**SUPPLIED ENTRIES**
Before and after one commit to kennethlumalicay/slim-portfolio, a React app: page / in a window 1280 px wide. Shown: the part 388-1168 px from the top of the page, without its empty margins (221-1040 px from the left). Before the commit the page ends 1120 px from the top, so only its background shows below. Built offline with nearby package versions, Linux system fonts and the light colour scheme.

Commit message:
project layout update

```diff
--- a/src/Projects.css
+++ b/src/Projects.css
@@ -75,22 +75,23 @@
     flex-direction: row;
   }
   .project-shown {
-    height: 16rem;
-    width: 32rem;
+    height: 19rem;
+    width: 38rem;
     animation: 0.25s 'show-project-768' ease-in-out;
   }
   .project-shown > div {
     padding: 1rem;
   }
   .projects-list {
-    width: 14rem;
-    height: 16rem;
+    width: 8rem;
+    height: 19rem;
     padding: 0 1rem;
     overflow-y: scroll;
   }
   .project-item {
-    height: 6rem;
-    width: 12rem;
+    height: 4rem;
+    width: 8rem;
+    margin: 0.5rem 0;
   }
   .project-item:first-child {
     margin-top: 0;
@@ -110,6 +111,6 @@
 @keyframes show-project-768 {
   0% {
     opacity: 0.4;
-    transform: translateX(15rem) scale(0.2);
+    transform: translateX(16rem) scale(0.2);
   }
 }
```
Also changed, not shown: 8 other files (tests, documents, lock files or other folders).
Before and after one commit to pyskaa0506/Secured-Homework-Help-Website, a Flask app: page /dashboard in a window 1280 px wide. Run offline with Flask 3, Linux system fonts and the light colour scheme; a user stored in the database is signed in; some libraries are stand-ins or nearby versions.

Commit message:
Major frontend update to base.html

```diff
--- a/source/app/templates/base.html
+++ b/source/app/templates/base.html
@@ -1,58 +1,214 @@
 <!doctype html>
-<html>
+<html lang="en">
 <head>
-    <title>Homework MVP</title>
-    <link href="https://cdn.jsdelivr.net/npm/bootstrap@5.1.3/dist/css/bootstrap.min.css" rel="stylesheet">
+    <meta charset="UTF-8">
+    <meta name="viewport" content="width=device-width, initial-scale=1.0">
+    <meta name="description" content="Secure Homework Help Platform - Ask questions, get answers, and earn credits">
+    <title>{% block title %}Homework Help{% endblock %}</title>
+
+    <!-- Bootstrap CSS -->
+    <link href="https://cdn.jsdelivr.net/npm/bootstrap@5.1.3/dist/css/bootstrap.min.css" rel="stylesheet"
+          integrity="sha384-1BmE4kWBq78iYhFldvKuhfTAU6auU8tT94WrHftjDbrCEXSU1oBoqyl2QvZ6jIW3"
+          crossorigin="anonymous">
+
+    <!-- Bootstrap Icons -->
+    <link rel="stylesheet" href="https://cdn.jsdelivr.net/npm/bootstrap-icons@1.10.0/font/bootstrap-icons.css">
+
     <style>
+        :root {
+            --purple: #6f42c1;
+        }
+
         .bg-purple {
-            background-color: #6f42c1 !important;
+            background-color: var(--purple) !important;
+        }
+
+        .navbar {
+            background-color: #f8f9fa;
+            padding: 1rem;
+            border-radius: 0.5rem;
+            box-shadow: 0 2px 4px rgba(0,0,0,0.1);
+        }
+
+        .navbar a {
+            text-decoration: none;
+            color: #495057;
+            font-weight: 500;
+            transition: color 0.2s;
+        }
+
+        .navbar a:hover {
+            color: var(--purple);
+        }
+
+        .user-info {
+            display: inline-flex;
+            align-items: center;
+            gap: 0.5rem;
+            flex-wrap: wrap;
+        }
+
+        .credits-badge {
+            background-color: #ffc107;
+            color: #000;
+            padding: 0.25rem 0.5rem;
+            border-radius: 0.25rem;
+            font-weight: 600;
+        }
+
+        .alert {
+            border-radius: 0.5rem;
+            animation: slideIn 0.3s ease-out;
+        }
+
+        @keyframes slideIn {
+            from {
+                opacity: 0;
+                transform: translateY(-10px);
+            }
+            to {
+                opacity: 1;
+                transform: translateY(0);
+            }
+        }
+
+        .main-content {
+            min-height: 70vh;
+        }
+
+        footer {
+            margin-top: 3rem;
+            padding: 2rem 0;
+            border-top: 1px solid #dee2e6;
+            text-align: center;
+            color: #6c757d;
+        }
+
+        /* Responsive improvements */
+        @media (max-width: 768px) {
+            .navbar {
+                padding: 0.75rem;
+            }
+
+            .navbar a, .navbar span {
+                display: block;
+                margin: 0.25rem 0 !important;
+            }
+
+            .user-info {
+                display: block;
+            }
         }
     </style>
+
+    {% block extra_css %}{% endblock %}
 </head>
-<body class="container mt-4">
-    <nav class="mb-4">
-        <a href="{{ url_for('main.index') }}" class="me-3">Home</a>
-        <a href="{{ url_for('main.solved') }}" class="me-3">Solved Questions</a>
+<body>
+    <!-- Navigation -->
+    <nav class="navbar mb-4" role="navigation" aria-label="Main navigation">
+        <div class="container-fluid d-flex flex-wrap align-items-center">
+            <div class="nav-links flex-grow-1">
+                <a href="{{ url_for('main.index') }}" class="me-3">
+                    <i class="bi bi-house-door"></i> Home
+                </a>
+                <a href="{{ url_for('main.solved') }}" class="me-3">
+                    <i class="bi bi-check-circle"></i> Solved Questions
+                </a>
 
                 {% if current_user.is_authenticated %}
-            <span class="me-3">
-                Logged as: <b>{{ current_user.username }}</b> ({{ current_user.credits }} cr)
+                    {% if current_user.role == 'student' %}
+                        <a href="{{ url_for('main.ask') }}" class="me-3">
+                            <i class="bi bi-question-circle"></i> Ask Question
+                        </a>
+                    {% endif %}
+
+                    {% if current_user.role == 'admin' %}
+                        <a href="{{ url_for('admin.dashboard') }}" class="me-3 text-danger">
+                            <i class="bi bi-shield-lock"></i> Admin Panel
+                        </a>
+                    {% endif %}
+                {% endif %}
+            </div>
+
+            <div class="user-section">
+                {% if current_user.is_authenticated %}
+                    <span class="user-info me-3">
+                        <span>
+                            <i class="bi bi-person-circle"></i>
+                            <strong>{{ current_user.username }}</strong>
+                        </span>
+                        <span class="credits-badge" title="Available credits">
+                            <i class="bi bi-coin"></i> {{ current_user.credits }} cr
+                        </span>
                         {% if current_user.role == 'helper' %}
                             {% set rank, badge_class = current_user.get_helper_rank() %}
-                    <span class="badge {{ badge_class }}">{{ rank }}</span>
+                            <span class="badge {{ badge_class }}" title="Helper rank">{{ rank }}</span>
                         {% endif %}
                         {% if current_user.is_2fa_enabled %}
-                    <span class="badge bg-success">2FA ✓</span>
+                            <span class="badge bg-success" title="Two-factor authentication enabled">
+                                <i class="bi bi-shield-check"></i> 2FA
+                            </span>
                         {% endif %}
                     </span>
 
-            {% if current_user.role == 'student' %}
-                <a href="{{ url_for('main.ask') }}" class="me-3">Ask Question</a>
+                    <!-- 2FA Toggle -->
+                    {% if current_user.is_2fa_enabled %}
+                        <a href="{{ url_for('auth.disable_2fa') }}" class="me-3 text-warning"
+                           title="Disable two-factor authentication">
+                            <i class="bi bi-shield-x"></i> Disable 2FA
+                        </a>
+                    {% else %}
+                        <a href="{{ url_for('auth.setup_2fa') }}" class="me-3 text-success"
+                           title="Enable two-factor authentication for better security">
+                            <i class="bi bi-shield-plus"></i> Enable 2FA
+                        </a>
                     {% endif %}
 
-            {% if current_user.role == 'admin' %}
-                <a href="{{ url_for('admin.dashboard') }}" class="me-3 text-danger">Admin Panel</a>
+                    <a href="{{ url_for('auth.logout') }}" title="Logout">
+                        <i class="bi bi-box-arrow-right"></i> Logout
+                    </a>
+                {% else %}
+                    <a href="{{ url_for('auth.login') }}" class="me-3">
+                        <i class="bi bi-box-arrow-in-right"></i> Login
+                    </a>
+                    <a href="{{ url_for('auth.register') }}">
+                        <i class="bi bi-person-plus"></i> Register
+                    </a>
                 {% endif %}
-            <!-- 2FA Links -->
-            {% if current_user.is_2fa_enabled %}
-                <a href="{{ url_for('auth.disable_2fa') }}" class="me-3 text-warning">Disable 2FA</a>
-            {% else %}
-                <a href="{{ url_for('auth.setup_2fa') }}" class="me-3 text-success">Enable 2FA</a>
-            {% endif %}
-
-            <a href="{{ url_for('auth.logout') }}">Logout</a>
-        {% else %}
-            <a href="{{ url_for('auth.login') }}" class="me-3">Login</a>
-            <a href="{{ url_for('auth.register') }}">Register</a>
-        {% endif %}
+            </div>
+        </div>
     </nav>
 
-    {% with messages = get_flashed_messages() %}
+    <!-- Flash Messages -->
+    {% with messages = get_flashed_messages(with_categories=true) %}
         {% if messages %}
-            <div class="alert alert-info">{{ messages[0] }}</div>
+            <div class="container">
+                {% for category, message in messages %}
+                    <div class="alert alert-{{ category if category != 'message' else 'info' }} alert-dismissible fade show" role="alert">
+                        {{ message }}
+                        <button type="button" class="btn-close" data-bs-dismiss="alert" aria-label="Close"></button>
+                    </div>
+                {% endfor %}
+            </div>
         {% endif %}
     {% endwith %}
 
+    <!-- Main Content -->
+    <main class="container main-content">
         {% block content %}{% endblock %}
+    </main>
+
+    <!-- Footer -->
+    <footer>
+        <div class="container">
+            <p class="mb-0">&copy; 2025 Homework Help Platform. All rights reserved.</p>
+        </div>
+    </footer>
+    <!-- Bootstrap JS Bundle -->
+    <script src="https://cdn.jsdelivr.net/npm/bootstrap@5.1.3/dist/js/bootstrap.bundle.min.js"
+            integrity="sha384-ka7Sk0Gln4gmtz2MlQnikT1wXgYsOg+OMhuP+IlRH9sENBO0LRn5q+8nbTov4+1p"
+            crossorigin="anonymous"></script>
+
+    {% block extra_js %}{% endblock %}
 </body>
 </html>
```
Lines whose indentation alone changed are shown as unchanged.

**TASK DETAILS**
Which of the lines above include the word "info"? Copy each of them.

**SOLUTION TO THE EXERCISE**
+        .user-info {
+            .user-info {
+                    <span class="user-info me-3">
-            <div class="alert alert-info">{{ messages[0] }}</div>
+                    <div class="alert alert-{{ category if category != 'message' else 'info' }} alert-dismissible fade show" role="alert">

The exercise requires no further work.